“Whatsitsname, a modern-day Frankenstein's monster, is born out of the rubble of explosives and car bombs of US-occupied Baghdad as Hadi roams the streets stitching together the body parts of the deceased. In this black humor political satire, the people know terror but when the monster goes on a murdering spree in order to survive and everyone from the Iraqi military to the Americans lay claim on him, a new kind of terror unfolds.” -Emily


Cleopatra and Frankenstein by Coco Mellors
Debut literary fiction from Mellors explores a doomed relationship and its shocking aftermath. Cleo and Frank have a meet-cute in modern day New York and make the impulsive decision to get married. This decision becomes the catalyst for dysfunction and suffering for them as well as those close to them. 


Poor Things
by Alasdair Gray

Some have seen and are raving about the film and some people are walking out of the theater. Either way the book is another reanimation tale set in 1880s Scotland. Bella Baxter, the protagonist, is the woman who has been reanimated for the purposes of her benefactor. Perhaps she will be able to gain autonomy and escape the grip of the patriarchy…somehow…


The Lady and Her Monsters
by Roseanne Montillo

Montillo places Mary Shelley’s novel in context so we can fully appreciate the exact historical moment Frankenstein came into – from the grave robbers, to the Romantic poets, to the macabre experiments, all set against the backdrop of the industrial revolution. If you’ve ever wondered how such a book came to exist, this book has the answers.


by Tim McGregor

Set in the Orkney Islands in 1797, we follow Agnes, a dejected housewife, as she meets a mysterious stranger that quickly sweeps her off her feet. What could this man be doing in this remote area and why is he so busy all hours of the night? Oh, his name? Frankenstein! 


by Jeanette Winterson

Dystopian future and science fiction collide in this reimagining of Shelly’s reanimation tale. With alternating time periods between 1816 and a not so distant future, we follow a young transgender doctor. Ry, falling for professor Victor Stein. Sexdoll industry and smart prose will light up the reader with its eeriness. 


Angelika Frankenstein Makes Her Match
by Sally Thorne
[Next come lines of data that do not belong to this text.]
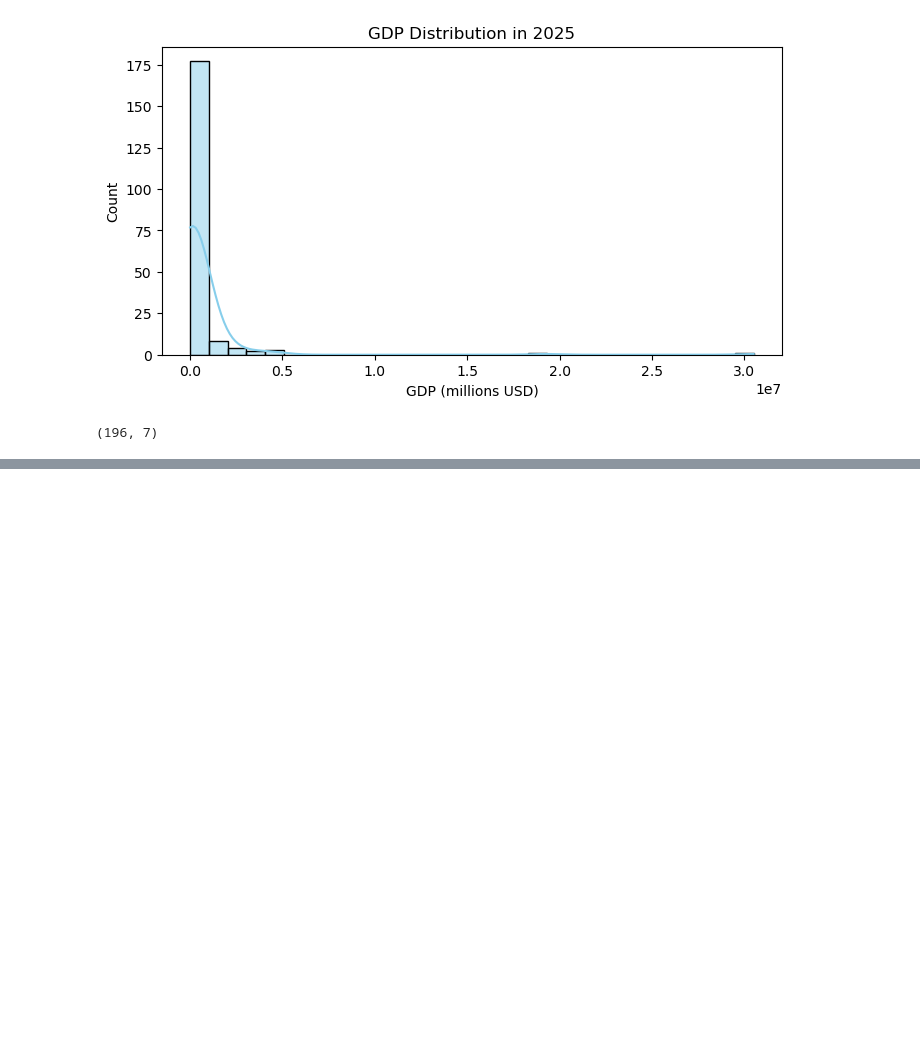
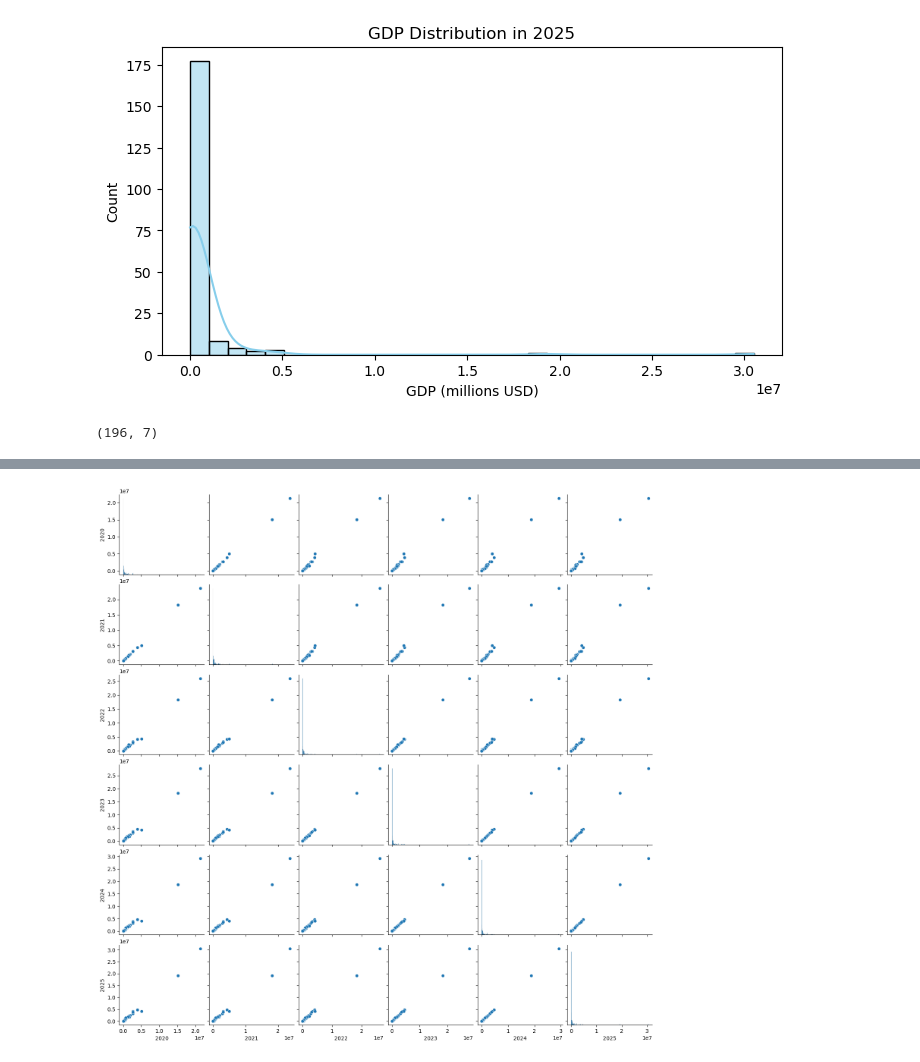
Before and after one commit to RushikeshYeole24/GDP_Data_Analysis, a Jupyter notebook: Data_Wrangling.ipynb, the cells around one changed output, grey strips where cells are left out. Saved outputs shown, nothing was run; the diff lists cells and outputs as text; code cells hidden in the pictures; blank space fills up the shorter version.

```diff
--- a/Data_Wrangling.ipynb
+++ b/Data_Wrangling.ipynb
@@ -90,0 +98,5 @@ print(df.shape)
+# %%
+sns.pairplot(df[years])
+plt.show()
+# %% [output]
+[figure, added]
```
Also changed, not shown: parts of 3 cells of this notebook.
Romantic comedy spin on Frankenstein set in 1814 England, in which Angelika Frankenstein and her brother Victor comb the morgues for cadavers for his experiments to reanimate corpses. Angelika is unlucky in love, so she decides to create the perfect man for herself. What could possibly go wrong?